> _What this task involves_
Retype every line below precisely as it appears.

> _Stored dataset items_
* * *

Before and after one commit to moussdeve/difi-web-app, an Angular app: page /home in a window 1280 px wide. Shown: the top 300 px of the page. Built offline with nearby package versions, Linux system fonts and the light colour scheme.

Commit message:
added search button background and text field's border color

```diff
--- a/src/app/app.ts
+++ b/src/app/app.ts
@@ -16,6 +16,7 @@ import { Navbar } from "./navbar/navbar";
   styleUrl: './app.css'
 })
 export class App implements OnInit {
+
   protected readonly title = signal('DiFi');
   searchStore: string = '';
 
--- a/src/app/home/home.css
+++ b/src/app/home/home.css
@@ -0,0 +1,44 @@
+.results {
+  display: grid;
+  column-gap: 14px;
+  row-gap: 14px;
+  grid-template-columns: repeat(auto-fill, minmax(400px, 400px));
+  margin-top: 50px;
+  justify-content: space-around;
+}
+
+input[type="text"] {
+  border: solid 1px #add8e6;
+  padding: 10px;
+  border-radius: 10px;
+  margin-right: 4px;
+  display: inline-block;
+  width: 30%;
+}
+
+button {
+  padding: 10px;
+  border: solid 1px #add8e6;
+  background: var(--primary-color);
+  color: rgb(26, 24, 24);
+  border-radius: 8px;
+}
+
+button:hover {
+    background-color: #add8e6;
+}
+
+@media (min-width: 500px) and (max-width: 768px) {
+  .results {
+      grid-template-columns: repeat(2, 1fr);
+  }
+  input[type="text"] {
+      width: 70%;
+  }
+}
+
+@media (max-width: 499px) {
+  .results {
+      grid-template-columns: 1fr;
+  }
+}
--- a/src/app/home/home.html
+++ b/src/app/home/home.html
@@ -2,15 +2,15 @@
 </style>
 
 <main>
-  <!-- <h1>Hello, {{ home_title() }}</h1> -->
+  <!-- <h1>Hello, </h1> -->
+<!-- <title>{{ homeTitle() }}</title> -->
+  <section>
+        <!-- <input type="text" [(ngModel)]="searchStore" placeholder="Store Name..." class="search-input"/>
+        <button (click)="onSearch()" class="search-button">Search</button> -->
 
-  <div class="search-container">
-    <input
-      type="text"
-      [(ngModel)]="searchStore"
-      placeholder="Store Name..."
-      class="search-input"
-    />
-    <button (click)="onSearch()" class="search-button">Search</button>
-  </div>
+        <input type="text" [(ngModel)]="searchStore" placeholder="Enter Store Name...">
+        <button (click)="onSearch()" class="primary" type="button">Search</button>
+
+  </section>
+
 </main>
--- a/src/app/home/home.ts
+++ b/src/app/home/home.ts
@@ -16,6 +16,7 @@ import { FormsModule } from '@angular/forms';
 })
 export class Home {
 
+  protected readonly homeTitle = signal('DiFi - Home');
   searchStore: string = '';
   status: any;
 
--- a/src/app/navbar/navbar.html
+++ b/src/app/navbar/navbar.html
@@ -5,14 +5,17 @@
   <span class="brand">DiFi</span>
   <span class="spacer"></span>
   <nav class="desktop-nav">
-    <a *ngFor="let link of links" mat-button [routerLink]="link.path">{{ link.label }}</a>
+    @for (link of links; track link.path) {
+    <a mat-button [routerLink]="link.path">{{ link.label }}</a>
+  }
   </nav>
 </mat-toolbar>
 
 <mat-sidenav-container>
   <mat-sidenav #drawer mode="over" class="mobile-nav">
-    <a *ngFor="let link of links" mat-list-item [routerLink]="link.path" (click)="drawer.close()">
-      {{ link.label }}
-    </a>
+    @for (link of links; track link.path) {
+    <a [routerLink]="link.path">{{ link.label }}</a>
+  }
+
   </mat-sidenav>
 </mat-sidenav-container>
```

* * *

> _Answer to this problem_
Before and after one commit to moussdeve/difi-web-app, an Angular app: page /home in a window 1280 px wide. Shown: the top 300 px of the page. Built offline with nearby package versions, Linux system fonts and the light colour scheme.

Commit message:
added search button background and text field's border color

```diff
--- a/src/app/app.ts
+++ b/src/app/app.ts
@@ -16,6 +16,7 @@ import { Navbar } from "./navbar/navbar";
   styleUrl: './app.css'
 })
 export class App implements OnInit {
+
   protected readonly title = signal('DiFi');
   searchStore: string = '';
 
--- a/src/app/home/home.css
+++ b/src/app/home/home.css
@@ -0,0 +1,44 @@
+.results {
+  display: grid;
+  column-gap: 14px;
+  row-gap: 14px;
+  grid-template-columns: repeat(auto-fill, minmax(400px, 400px));
+  margin-top: 50px;
+  justify-content: space-around;
+}
+
+input[type="text"] {
+  border: solid 1px #add8e6;
+  padding: 10px;
+  border-radius: 10px;
+  margin-right: 4px;
+  display: inline-block;
+  width: 30%;
+}
+
+button {
+  padding: 10px;
+  border: solid 1px #add8e6;
+  background: var(--primary-color);
+  color: rgb(26, 24, 24);
+  border-radius: 8px;
+}
+
+button:hover {
+    background-color: #add8e6;
+}
+
+@media (min-width: 500px) and (max-width: 768px) {
+  .results {
+      grid-template-columns: repeat(2, 1fr);
+  }
+  input[type="text"] {
+      width: 70%;
+  }
+}
+
+@media (max-width: 499px) {
+  .results {
+      grid-template-columns: 1fr;
+  }
+}
--- a/src/app/home/home.html
+++ b/src/app/home/home.html
@@ -2,15 +2,15 @@
 </style>
 
 <main>
-  <!-- <h1>Hello, {{ home_title() }}</h1> -->
+  <!-- <h1>Hello, </h1> -->
+<!-- <title>{{ homeTitle() }}</title> -->
+  <section>
+        <!-- <input type="text" [(ngModel)]="searchStore" placeholder="Store Name..." class="search-input"/>
+        <button (click)="onSearch()" class="search-button">Search</button> -->
 
-  <div class="search-container">
-    <input
-      type="text"
-      [(ngModel)]="searchStore"
-      placeholder="Store Name..."
-      class="search-input"
-    />
-    <button (click)="onSearch()" class="search-button">Search</button>
-  </div>
+        <input type="text" [(ngModel)]="searchStore" placeholder="Enter Store Name...">
+        <button (click)="onSearch()" class="primary" type="button">Search</button>
+
+  </section>
+
 </main>
--- a/src/app/home/home.ts
+++ b/src/app/home/home.ts
@@ -16,6 +16,7 @@ import { FormsModule } from '@angular/forms';
 })
 export class Home {
 
+  protected readonly homeTitle = signal('DiFi - Home');
   searchStore: string = '';
   status: any;
 
--- a/src/app/navbar/navbar.html
+++ b/src/app/navbar/navbar.html
@@ -5,14 +5,17 @@
   <span class="brand">DiFi</span>
   <span class="spacer"></span>
   <nav class="desktop-nav">
-    <a *ngFor="let link of links" mat-button [routerLink]="link.path">{{ link.label }}</a>
+    @for (link of links; track link.path) {
+    <a mat-button [routerLink]="link.path">{{ link.label }}</a>
+  }
   </nav>
 </mat-toolbar>
 
 <mat-sidenav-container>
   <mat-sidenav #drawer mode="over" class="mobile-nav">
-    <a *ngFor="let link of links" mat-list-item [routerLink]="link.path" (click)="drawer.close()">
-      {{ link.label }}
-    </a>
+    @for (link of links; track link.path) {
+    <a [routerLink]="link.path">{{ link.label }}</a>
+  }
+
   </mat-sidenav>
 </mat-sidenav-container>
```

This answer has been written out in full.